TASK BRIEF:
What you output should match the data below exactly.

Dataset entries:
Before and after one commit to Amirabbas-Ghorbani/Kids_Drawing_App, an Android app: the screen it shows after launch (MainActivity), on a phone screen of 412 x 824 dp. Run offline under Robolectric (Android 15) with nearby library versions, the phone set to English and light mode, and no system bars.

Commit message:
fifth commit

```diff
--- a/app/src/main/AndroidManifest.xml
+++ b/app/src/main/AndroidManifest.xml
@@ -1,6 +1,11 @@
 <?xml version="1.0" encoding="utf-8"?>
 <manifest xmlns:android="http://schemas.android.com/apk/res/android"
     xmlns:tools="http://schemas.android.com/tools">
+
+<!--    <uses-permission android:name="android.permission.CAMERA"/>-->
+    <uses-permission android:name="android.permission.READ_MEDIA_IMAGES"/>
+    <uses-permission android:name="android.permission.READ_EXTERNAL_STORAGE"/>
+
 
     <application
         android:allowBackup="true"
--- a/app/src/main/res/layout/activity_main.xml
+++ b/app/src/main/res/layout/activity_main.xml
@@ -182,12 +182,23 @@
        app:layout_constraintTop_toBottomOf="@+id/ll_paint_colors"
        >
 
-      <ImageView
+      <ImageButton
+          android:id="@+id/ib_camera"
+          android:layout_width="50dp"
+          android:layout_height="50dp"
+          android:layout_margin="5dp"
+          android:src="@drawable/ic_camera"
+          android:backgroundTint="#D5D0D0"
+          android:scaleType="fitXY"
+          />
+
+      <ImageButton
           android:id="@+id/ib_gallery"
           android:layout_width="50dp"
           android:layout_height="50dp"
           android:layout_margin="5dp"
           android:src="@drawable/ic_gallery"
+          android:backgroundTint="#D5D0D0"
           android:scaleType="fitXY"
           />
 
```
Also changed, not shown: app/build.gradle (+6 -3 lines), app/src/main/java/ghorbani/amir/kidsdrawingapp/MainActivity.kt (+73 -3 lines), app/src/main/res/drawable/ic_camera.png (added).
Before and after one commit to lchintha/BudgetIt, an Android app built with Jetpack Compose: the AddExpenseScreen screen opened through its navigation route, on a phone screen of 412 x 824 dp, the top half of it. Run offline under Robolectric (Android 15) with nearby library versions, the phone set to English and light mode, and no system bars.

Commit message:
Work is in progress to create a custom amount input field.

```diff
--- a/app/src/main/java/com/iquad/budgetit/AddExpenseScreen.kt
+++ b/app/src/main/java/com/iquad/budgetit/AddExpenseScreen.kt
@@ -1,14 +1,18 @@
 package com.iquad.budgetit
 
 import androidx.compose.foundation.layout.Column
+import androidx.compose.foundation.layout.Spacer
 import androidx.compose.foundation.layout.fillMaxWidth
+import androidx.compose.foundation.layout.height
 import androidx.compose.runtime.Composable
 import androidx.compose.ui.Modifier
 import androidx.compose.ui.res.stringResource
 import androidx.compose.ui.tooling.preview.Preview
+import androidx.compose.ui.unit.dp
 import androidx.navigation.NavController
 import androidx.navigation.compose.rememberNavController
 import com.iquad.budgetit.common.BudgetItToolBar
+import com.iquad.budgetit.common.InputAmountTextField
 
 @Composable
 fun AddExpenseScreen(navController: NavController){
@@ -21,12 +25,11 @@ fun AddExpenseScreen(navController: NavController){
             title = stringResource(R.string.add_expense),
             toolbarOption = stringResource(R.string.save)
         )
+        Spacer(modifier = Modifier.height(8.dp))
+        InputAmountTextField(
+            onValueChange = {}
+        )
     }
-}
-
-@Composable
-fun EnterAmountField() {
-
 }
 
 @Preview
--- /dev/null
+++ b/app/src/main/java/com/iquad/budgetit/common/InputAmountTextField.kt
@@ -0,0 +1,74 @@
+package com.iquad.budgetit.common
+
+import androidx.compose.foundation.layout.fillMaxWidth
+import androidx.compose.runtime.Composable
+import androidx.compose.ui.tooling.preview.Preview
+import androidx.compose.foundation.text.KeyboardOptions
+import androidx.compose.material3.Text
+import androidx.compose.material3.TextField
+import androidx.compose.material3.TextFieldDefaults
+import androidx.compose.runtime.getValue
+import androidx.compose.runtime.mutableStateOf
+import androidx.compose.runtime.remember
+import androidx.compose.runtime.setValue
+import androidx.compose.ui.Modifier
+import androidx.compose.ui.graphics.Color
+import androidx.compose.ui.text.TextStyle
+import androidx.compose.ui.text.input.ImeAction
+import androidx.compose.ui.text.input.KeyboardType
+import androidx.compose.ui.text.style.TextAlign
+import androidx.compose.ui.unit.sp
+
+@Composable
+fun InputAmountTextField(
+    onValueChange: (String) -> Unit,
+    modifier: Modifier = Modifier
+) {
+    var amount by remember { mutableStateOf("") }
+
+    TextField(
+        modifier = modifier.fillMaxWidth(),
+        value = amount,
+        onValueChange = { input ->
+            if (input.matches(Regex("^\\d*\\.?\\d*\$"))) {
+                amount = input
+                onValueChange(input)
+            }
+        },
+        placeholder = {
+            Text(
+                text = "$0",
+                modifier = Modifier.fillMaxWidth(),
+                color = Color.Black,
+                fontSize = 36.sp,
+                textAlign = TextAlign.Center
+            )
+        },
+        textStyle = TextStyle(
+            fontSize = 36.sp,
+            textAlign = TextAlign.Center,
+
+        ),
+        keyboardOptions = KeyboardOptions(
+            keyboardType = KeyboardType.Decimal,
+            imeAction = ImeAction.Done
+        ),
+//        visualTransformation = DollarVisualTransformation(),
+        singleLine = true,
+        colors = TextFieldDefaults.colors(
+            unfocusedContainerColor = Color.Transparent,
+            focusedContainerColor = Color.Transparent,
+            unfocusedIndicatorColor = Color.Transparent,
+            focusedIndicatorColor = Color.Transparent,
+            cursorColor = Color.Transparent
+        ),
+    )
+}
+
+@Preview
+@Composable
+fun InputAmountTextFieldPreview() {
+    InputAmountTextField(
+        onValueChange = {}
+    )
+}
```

REPLY:
Before and after one commit to Amirabbas-Ghorbani/Kids_Drawing_App, an Android app: the screen it shows after launch (MainActivity), on a phone screen of 412 x 824 dp. Run offline under Robolectric (Android 15) with nearby library versions, the phone set to English and light mode, and no system bars.

Commit message:
fifth commit

```diff
--- a/app/src/main/AndroidManifest.xml
+++ b/app/src/main/AndroidManifest.xml
@@ -1,6 +1,11 @@
 <?xml version="1.0" encoding="utf-8"?>
 <manifest xmlns:android="http://schemas.android.com/apk/res/android"
     xmlns:tools="http://schemas.android.com/tools">
+
+<!--    <uses-permission android:name="android.permission.CAMERA"/>-->
+    <uses-permission android:name="android.permission.READ_MEDIA_IMAGES"/>
+    <uses-permission android:name="android.permission.READ_EXTERNAL_STORAGE"/>
+
 
     <application
         android:allowBackup="true"
--- a/app/src/main/res/layout/activity_main.xml
+++ b/app/src/main/res/layout/activity_main.xml
@@ -182,12 +182,23 @@
        app:layout_constraintTop_toBottomOf="@+id/ll_paint_colors"
        >
 
-      <ImageView
+      <ImageButton
+          android:id="@+id/ib_camera"
+          android:layout_width="50dp"
+          android:layout_height="50dp"
+          android:layout_margin="5dp"
+          android:src="@drawable/ic_camera"
+          android:backgroundTint="#D5D0D0"
+          android:scaleType="fitXY"
+          />
+
+      <ImageButton
           android:id="@+id/ib_gallery"
           android:layout_width="50dp"
           android:layout_height="50dp"
           android:layout_margin="5dp"
           android:src="@drawable/ic_gallery"
+          android:backgroundTint="#D5D0D0"
           android:scaleType="fitXY"
           />
 
```
Also changed, not shown: app/build.gradle (+6 -3 lines), app/src/main/java/ghorbani/amir/kidsdrawingapp/MainActivity.kt (+73 -3 lines), app/src/main/res/drawable/ic_camera.png (added).
Before and after one commit to lchintha/BudgetIt, an Android app built with Jetpack Compose: the AddExpenseScreen screen opened through its navigation route, on a phone screen of 412 x 824 dp, the top half of it. Run offline under Robolectric (Android 15) with nearby library versions, the phone set to English and light mode, and no system bars.

Commit message:
Work is in progress to create a custom amount input field.

```diff
--- a/app/src/main/java/com/iquad/budgetit/AddExpenseScreen.kt
+++ b/app/src/main/java/com/iquad/budgetit/AddExpenseScreen.kt
@@ -1,14 +1,18 @@
 package com.iquad.budgetit
 
 import androidx.compose.foundation.layout.Column
+import androidx.compose.foundation.layout.Spacer
 import androidx.compose.foundation.layout.fillMaxWidth
+import androidx.compose.foundation.layout.height
 import androidx.compose.runtime.Composable
 import androidx.compose.ui.Modifier
 import androidx.compose.ui.res.stringResource
 import androidx.compose.ui.tooling.preview.Preview
+import androidx.compose.ui.unit.dp
 import androidx.navigation.NavController
 import androidx.navigation.compose.rememberNavController
 import com.iquad.budgetit.common.BudgetItToolBar
+import com.iquad.budgetit.common.InputAmountTextField
 
 @Composable
 fun AddExpenseScreen(navController: NavController){
@@ -21,12 +25,11 @@ fun AddExpenseScreen(navController: NavController){
             title = stringResource(R.string.add_expense),
             toolbarOption = stringResource(R.string.save)
         )
+        Spacer(modifier = Modifier.height(8.dp))
+        InputAmountTextField(
+            onValueChange = {}
+        )
     }
-}
-
-@Composable
-fun EnterAmountField() {
-
 }
 
 @Preview
--- /dev/null
+++ b/app/src/main/java/com/iquad/budgetit/common/InputAmountTextField.kt
@@ -0,0 +1,74 @@
+package com.iquad.budgetit.common
+
+import androidx.compose.foundation.layout.fillMaxWidth
+import androidx.compose.runtime.Composable
+import androidx.compose.ui.tooling.preview.Preview
+import androidx.compose.foundation.text.KeyboardOptions
+import androidx.compose.material3.Text
+import androidx.compose.material3.TextField
+import androidx.compose.material3.TextFieldDefaults
+import androidx.compose.runtime.getValue
+import androidx.compose.runtime.mutableStateOf
+import androidx.compose.runtime.remember
+import androidx.compose.runtime.setValue
+import androidx.compose.ui.Modifier
+import androidx.compose.ui.graphics.Color
+import androidx.compose.ui.text.TextStyle
+import androidx.compose.ui.text.input.ImeAction
+import androidx.compose.ui.text.input.KeyboardType
+import androidx.compose.ui.text.style.TextAlign
+import androidx.compose.ui.unit.sp
+
+@Composable
+fun InputAmountTextField(
+    onValueChange: (String) -> Unit,
+    modifier: Modifier = Modifier
+) {
+    var amount by remember { mutableStateOf("") }
+
+    TextField(
+        modifier = modifier.fillMaxWidth(),
+        value = amount,
+        onValueChange = { input ->
+            if (input.matches(Regex("^\\d*\\.?\\d*\$"))) {
+                amount = input
+                onValueChange(input)
+            }
+        },
+        placeholder = {
+            Text(
+                text = "$0",
+                modifier = Modifier.fillMaxWidth(),
+                color = Color.Black,
+                fontSize = 36.sp,
+                textAlign = TextAlign.Center
+            )
+        },
+        textStyle = TextStyle(
+            fontSize = 36.sp,
+            textAlign = TextAlign.Center,
+
+        ),
+        keyboardOptions = KeyboardOptions(
+            keyboardType = KeyboardType.Decimal,
+            imeAction = ImeAction.Done
+        ),
+//        visualTransformation = DollarVisualTransformation(),
+        singleLine = true,
+        colors = TextFieldDefaults.colors(
+            unfocusedContainerColor = Color.Transparent,
+            focusedContainerColor = Color.Transparent,
+            unfocusedIndicatorColor = Color.Transparent,
+            focusedIndicatorColor = Color.Transparent,
+            cursorColor = Color.Transparent
+        ),
+    )
+}
+
+@Preview
+@Composable
+fun InputAmountTextFieldPreview() {
+    InputAmountTextField(
+        onValueChange = {}
+    )
+}
```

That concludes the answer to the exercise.